#### [Task details]
A word-for-word copy of the records below is needed, without the images.

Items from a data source

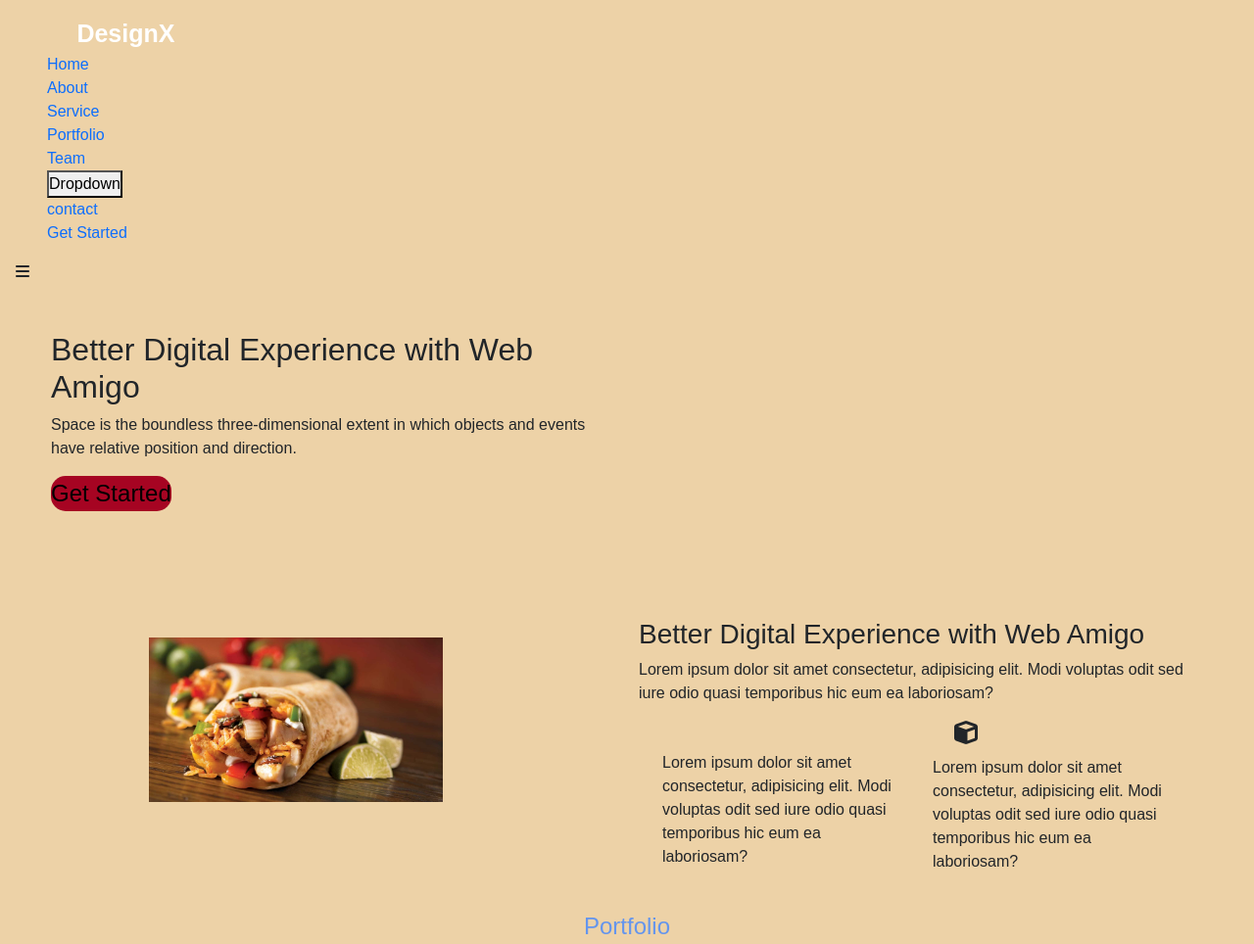
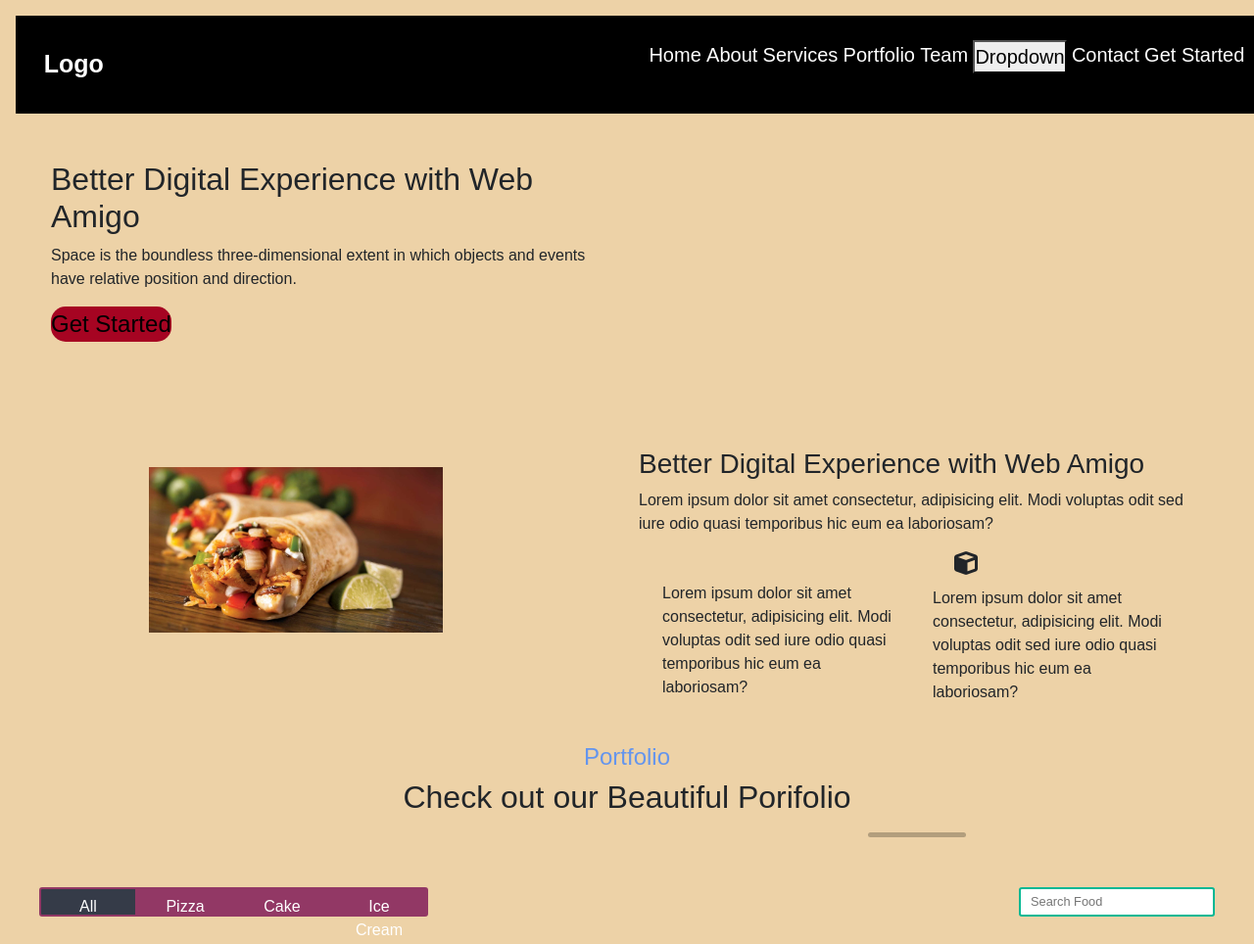
Before and after one commit to rajiranjan/Assignment02, a plain HTML site: page Home.html in a window 1280 px wide. Shown: the top 964 px of the page at 98% size. Drawn offline with Linux system fonts and the light colour scheme.

Commit message:
add new nav bar

```diff
--- a/Home.html
+++ b/Home.html
@@ -10,14 +10,71 @@
     <link rel="stylesheet" href="https://cdnjs.cloudflare.com/ajax/libs/font-awesome/4.7.0/css/font-awesome.min.css">
     <link href="https://fonts.googleapis.com/icon?family=Material+Icons" rel="stylesheet">
 
-    <script src="https://kit.fontawesome.com/aaf7fffdc6.js" crossorigin="anonymous"></script>
+
 </head>
 <body onload="myFunction()">
 <!--navigation bar start here-->
 <section>
-<nav>
-  <label class="logo">DesignX</label>
-  <ul>
+
+<!-- add new nav bar -->
+<nav class="navbar">
+  <div class="logo_header">
+    <a href="#" class="logo">Logo</a>
+    <!-- <button class="navbar_toggle">
+      <i class="fas fa-bars" width="15px"></i>
+    </button> -->
+  </div>
+
+
+  <ul class="main_nav">
+    <li>
+      <a href="#" class="nav_links">Home</a>
+    </li>
+    <li>
+      <a href="#" class="nav_links">About</a>
+    </li>
+    <li>
+      <a href="#" class="nav_links" onclick="openPopup()">Services</a>
+    </li>
+    <li>
+      <a href="#" class="nav_links">Portfolio</a>
+    </li>
+    <li>
+      <a href="#" class="nav_links">Team</a>
+    </li>
+    <li>
+      <div class="dropdown">
+        <button class="dropbtn">Dropdown</button>
+        <div class="dropdown-content">
+        <a href="#">Action</a>
+        <a href="#">Another Action</a>
+        <a href="#">Something else here</a>
+        </div>
+      </div>
+    </li>
+    <li>
+      <a href="#" class="nav_links" onclick="openNew()">Contact</a>
+    </li>
+    <li>
+      <a href="#" class="nav_links">Get Started</a>
+    </li>
+  </ul>
+
+</nav>
+</section>
+
+
+
+
+
+
+
+<!-- end nav bar -->
+
+
+<!-- <nav>
+  <label class="logo" id="myTopnav">DesignX</label>
+  <ul class="icon" onmouseover="myFunction()">
       <li><a href="#">Home</a></li>
       <li><a href="#">About</a></li>
       <li><a href="#" onclick="openPopup()">Service</a></li>
@@ -34,12 +91,12 @@
       </li>
       <li><a href="#">contact</a></li>
       <li><a href="#">Get Started</a></li>
-  </ul>
-  <label id="icon">
+  </ul> -->
+  <!-- <label id="icon">
       <i class="fas fa-bars"></i>
-  </label>
-</nav>
-</section>
+  </label> -->
+<!-- </nav>
+</section> -->
 
 
 
@@ -299,7 +356,7 @@
             <hr class = "hrtag" style="height: 5px; color:black; border-radius: 15px;">
             <!-- head at the section end here -->
             <section class="gallery">
-              <div class="grid-container" style="background-color: #fad2f4;">
+              <div class="grid-container" style="background-color: #edd2a7;">
                 <div><img src="./images/chef1.png" width="300px" height="300px"></div>
                 <div><img src="./images/chef2.jpg" width="300px" height="300px"></div>
                 <div><img src="./images/chef3.jpg" width="300px" height="300px"></div>
@@ -310,7 +367,7 @@
           </section><br>
 
           <section>
-            <div class="grid-containerrs" style="text-align: center; background-color: #f5f3ec;">
+            <div class="grid-containerrs" style="text-align: center; background-color: #edd2a7;">
               <div class="item1" style="background-color: #f5f3ec;"><h4 style="color:cornflowerblue; text-align:center;">Clients</h4>
                 <h2 style="text-align: center;">They trusted us</h2>
                 <hr class = "hrtag" style="height: 5px; color:black; border-radius: 15px;">
@@ -332,7 +389,7 @@
             <section>
 
 
-              <div class="grid-container" style="background-color: #fad2f4;">
+              <div class="grid-container" style="background-color: #edd2a7;">
                 <div class="col bg-dark" style="font-size: 20px; color:white;"><b style="font-size:30px;">Web Amigo</b><br>A108 Adom Street<br>New York, NY 535022<br>United States<br><br><b>Phone:</b>+1 55895548855<br><b>Email:</b>info@example.com</br></div>
                 <div class="col bg-dark" style="font-size: 20px; color:white; text-align: center;"><b style="font-size:30px;">Useful Links</b><br><ul style="text-align: left;"><li>Home</li><li>About Us</li><li>Services</li><li>Terms of service</li><li>Privacy policy</li></ul></div>
                 <div class="col bg-dark" style="font-size: 20px; color:white; text-align: center;"><b style="font-size:30px;">Our Services</b><br><ul style="text-align: left;"><li>Web Design</li><li>Web Development</li><li>Product Management</li><li>Marketing</li><li>Graphic Design</li></ul></div>
@@ -378,7 +435,7 @@
 
 
 
-
+    <script src="https://kit.fontawesome.com/aaf7fffdc6.js" crossorigin="anonymous"></script>
     <script src="Home.js"></script>
     <script src="bootstrap-5.1.3-dist/js/bootstrap.bundle.min.js"></script>
 </body>
```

#### [Written answer]
Before and after one commit to rajiranjan/Assignment02, a plain HTML site: page Home.html in a window 1280 px wide. Shown: the top 964 px of the page at 98% size. Drawn offline with Linux system fonts and the light colour scheme.

Commit message:
add new nav bar

```diff
--- a/Home.html
+++ b/Home.html
@@ -10,14 +10,71 @@
     <link rel="stylesheet" href="https://cdnjs.cloudflare.com/ajax/libs/font-awesome/4.7.0/css/font-awesome.min.css">
     <link href="https://fonts.googleapis.com/icon?family=Material+Icons" rel="stylesheet">
 
-    <script src="https://kit.fontawesome.com/aaf7fffdc6.js" crossorigin="anonymous"></script>
+
 </head>
 <body onload="myFunction()">
 <!--navigation bar start here-->
 <section>
-<nav>
-  <label class="logo">DesignX</label>
-  <ul>
+
+<!-- add new nav bar -->
+<nav class="navbar">
+  <div class="logo_header">
+    <a href="#" class="logo">Logo</a>
+    <!-- <button class="navbar_toggle">
+      <i class="fas fa-bars" width="15px"></i>
+    </button> -->
+  </div>
+
+
+  <ul class="main_nav">
+    <li>
+      <a href="#" class="nav_links">Home</a>
+    </li>
+    <li>
+      <a href="#" class="nav_links">About</a>
+    </li>
+    <li>
+      <a href="#" class="nav_links" onclick="openPopup()">Services</a>
+    </li>
+    <li>
+      <a href="#" class="nav_links">Portfolio</a>
+    </li>
+    <li>
+      <a href="#" class="nav_links">Team</a>
+    </li>
+    <li>
+      <div class="dropdown">
+        <button class="dropbtn">Dropdown</button>
+        <div class="dropdown-content">
+        <a href="#">Action</a>
+        <a href="#">Another Action</a>
+        <a href="#">Something else here</a>
+        </div>
+      </div>
+    </li>
+    <li>
+      <a href="#" class="nav_links" onclick="openNew()">Contact</a>
+    </li>
+    <li>
+      <a href="#" class="nav_links">Get Started</a>
+    </li>
+  </ul>
+
+</nav>
+</section>
+
+
+
+
+
+
+
+<!-- end nav bar -->
+
+
+<!-- <nav>
+  <label class="logo" id="myTopnav">DesignX</label>
+  <ul class="icon" onmouseover="myFunction()">
       <li><a href="#">Home</a></li>
       <li><a href="#">About</a></li>
       <li><a href="#" onclick="openPopup()">Service</a></li>
@@ -34,12 +91,12 @@
       </li>
       <li><a href="#">contact</a></li>
       <li><a href="#">Get Started</a></li>
-  </ul>
-  <label id="icon">
+  </ul> -->
+  <!-- <label id="icon">
       <i class="fas fa-bars"></i>
-  </label>
-</nav>
-</section>
+  </label> -->
+<!-- </nav>
+</section> -->
 
 
 
@@ -299,7 +356,7 @@
             <hr class = "hrtag" style="height: 5px; color:black; border-radius: 15px;">
             <!-- head at the section end here -->
             <section class="gallery">
-              <div class="grid-container" style="background-color: #fad2f4;">
+              <div class="grid-container" style="background-color: #edd2a7;">
                 <div><img src="./images/chef1.png" width="300px" height="300px"></div>
                 <div><img src="./images/chef2.jpg" width="300px" height="300px"></div>
                 <div><img src="./images/chef3.jpg" width="300px" height="300px"></div>
@@ -310,7 +367,7 @@
           </section><br>
 
           <section>
-            <div class="grid-containerrs" style="text-align: center; background-color: #f5f3ec;">
+            <div class="grid-containerrs" style="text-align: center; background-color: #edd2a7;">
               <div class="item1" style="background-color: #f5f3ec;"><h4 style="color:cornflowerblue; text-align:center;">Clients</h4>
                 <h2 style="text-align: center;">They trusted us</h2>
                 <hr class = "hrtag" style="height: 5px; color:black; border-radius: 15px;">
@@ -332,7 +389,7 @@
             <section>
 
 
-              <div class="grid-container" style="background-color: #fad2f4;">
+              <div class="grid-container" style="background-color: #edd2a7;">
                 <div class="col bg-dark" style="font-size: 20px; color:white;"><b style="font-size:30px;">Web Amigo</b><br>A108 Adom Street<br>New York, NY 535022<br>United States<br><br><b>Phone:</b>+1 55895548855<br><b>Email:</b>info@example.com</br></div>
                 <div class="col bg-dark" style="font-size: 20px; color:white; text-align: center;"><b style="font-size:30px;">Useful Links</b><br><ul style="text-align: left;"><li>Home</li><li>About Us</li><li>Services</li><li>Terms of service</li><li>Privacy policy</li></ul></div>
                 <div class="col bg-dark" style="font-size: 20px; color:white; text-align: center;"><b style="font-size:30px;">Our Services</b><br><ul style="text-align: left;"><li>Web Design</li><li>Web Development</li><li>Product Management</li><li>Marketing</li><li>Graphic Design</li></ul></div>
@@ -378,7 +435,7 @@
 
 
 
-
+    <script src="https://kit.fontawesome.com/aaf7fffdc6.js" crossorigin="anonymous"></script>
     <script src="Home.js"></script>
     <script src="bootstrap-5.1.3-dist/js/bootstrap.bundle.min.js"></script>
 </body>
```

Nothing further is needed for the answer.